5 Steps You Need to Take Now to Make Your DR Program Cyberattack-Ready

The last century – especially 1980-2000 – was a simpler time for organizations planning their disaster recovery (DR) response. They focused primarily on natural disasters that were not likely to occur and gave little attention to testing to see if they could actually execute DR. Because it was seen as unlikely to be needed funding and prioritizing testing of the plan was always a challenge.

Things are much different now.  The attacks of September 11, 2001 were the first event in many IT professionals’ careers where DR plans were put to the test on a large scale.  Many businesses failed as a result due to the inadequacies of their plans.  Today, cyberattacks have elevated the importance of DR planning to an entirely new level.  Most companies today realize that the proper posture to take regarding cybersecurity attacks is “it is not a matter of if, but when they will experience an attack. This sobering perspective demands a new level of planning, insurance and company buy-in. The casual days of disaster recovery are over.

Data breaches. Ransomware. Fileless malware. It is inevitable your business will suffer an attack. The reality is with today’s sophisticated and highly automated attackers most companies experience multiple attacks on their enterprise whether they realize it or not. Veristor works daily with organizations coming to terms with cybersecurity threats and sees the risks that can result from vulnerable architectures, out-of-date software and inadequate policies. We help our clients integrate segmented architectures, multi-level defenses, hardware and software patching, policy updates and user education to create a secure IT foundation.

Seeing firsthand the pitfalls, and knowing the solutions, we offer these steps you should take now, to make your DR program a 21stcentury, cyberattack-ready defense.

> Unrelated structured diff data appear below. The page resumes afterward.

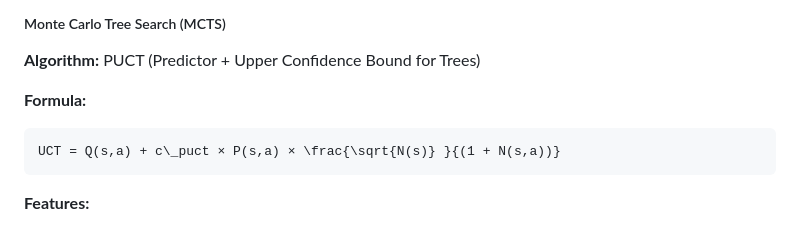
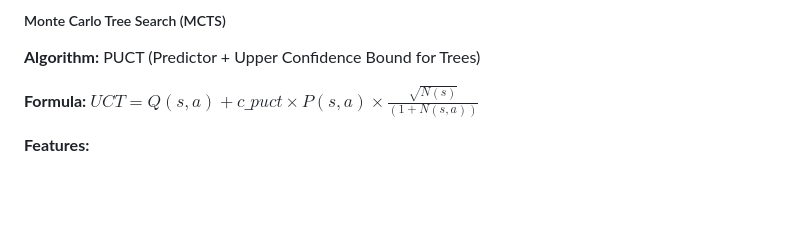
Before and after one commit to yangzhiminyy/alphachess, a Markdown page: README.md, the part around the change. GitHub-like rendering; blank space fills up the shorter version.

Commit message:
Fix UCT formula formatting in README
Updated UCT formula formatting in README.

````diff
--- a/README.md
+++ b/README.md
@@ -162,9 +162,7 @@ N × Residual Blocks
 **Algorithm:** PUCT (Predictor + Upper Confidence Bound for Trees)
 
 **Formula:**
-```math
-UCT = Q(s,a) + c\_puct × P(s,a) × \frac{\sqrt{N(s)} }{(1 + N(s,a))}
-```
+$UCT = Q(s,a) + c\_puct × P(s,a) × \frac{\sqrt{N(s)} }{(1 + N(s,a))}$
 
 **Features:**
 - Dirichlet noise for exploration (α=0.3)
````
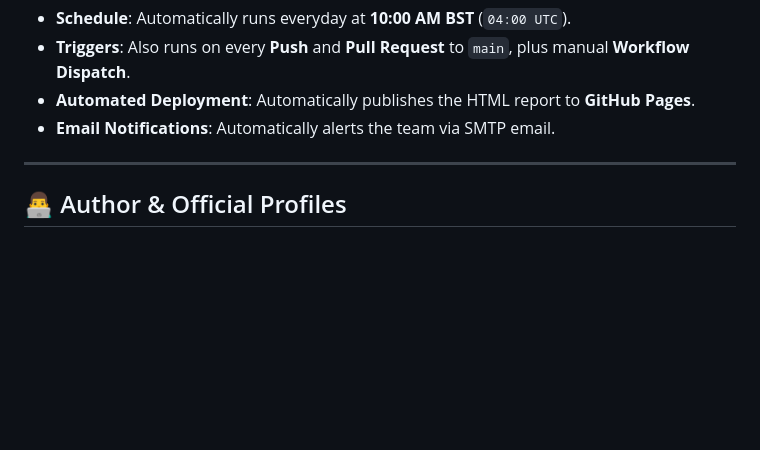
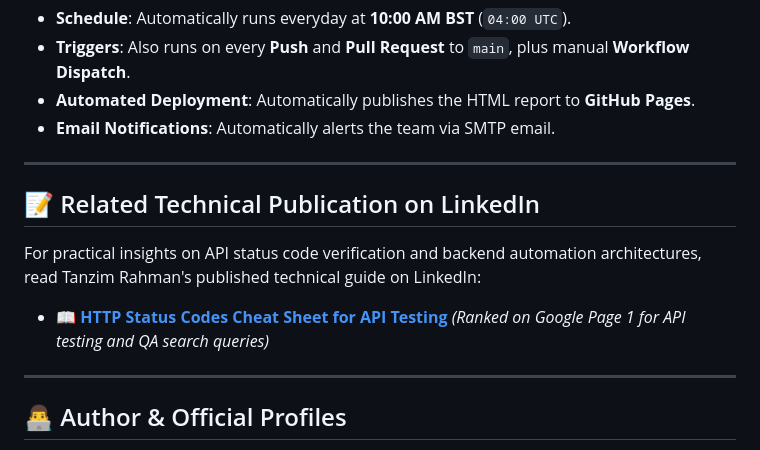
Before and after one commit to TanzimSQA/playwright-api-testing-framework, a Markdown page: README.md, the part around the change. GitHub-like rendering; blank space fills up the shorter version.

Commit message:
feat(seo): link related LinkedIn API publication for cross-domain search authority

```diff
--- a/README.md
+++ b/README.md
@@ -280,6 +280,13 @@ This project features an automated GitHub Actions pipeline (`.github/workflows/a
 
 ---
 
+## 📝 Related Technical Publication on LinkedIn
+
+For practical insights on API status code verification and backend automation architectures, read Tanzim Rahman's published technical guide on LinkedIn:
+- 📖 **[HTTP Status Codes Cheat Sheet for API Testing](https://www.linkedin.com/posts/tanzimbpl_api-http-status-codes-activity-7506749684346929152-9ILE)** *(Ranked on Google Page 1 for API testing and QA search queries)*
+
+---
+
 ## 👨‍💻 Author & Official Profiles
 
 **Tanzim Rahman (TanzimSQA)**
```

  1. Determine your Risk Level.The first thing you need to do is a risk assessment, and it needs to go beyond compliance. It must also look at cybersecurity risk which includes an analysis of the assets to be protected, the acceptable level of risk the business is willing to take and the controls (people, process and technology) the business must put in place to execute the plan. In addition to business insurance, cybersecurity insurance is key.
  2. Spend Now or Spend More Later. The single biggest mistake financially an organization can make is not to spend the correct resources to properly protect the business. In nearly every public incident in the past few years, the cost of mitigation was many times what the cost of prevention would have been. Additionally, the costs to the reputation of the business and its leadership were huge, often resulting in declining revenues and the resignations of multiple board level executives. In addition to buying the tools, the investments must be made in time and training to make sure that the business responds effectively when an incident occurs.
  3. Plan as if Your Business Depends on it for Survival. You don’t want to navigate your way through a disaster on the fly. While we tend to focus on cyberattacks, it’s best to anticipate many different types of disasters – natural such as flood or tornado, datacenter outage, or a malicious disaster such as a hacker or disgruntled employee – and have a plan for each. Make sure your insurance covers each type of disaster and most importantly, have a backup/business continuity plan in place. Make sure you prioritize things like tabletop exercises
  4. Get Everyone on the Defense Team to Make Sure All Stakeholders Know their Internal and External Roles. Conduct regular tabletop exercises so everyone in the organization understands their role, dependencies on others, applicable tools and technologies and most importantly the communication plan – when, what and who will be communicating both internally and publicly. As we have seen from several incidents over the past year, the long-term impact of a data breach or other cybersecurity incident is greatly affected by how leadership communicates to the general public and their customer base. Poor communication or poor execution of a plan in an incident will cause much harm to a company’s reputation, even if the technologies perform flawlessly. It’s not just an IT and Finance issue. It involves everyone.
  5. Think through the Many Aspects of Successful DR. Make sure you test your plan on a regular basis and that you have a written plan, so everyone knows what to do in the event of a disaster. Think through all the details including where people will report to work, what devices they will work on, and which systems to get back on line first. Also have all your software vendors with your contacts and license numbers so there is no interruption in your software usage and it can be authorized for a different machine.

See more tips in this Search Disaster Recovery article which includes some of our recommendations. Then, click here to talk with Veristor about your disaster recovery defense plan. We’ll work with you to get your DR strategy up to the strength level you need to recover quickly and cost-effectively.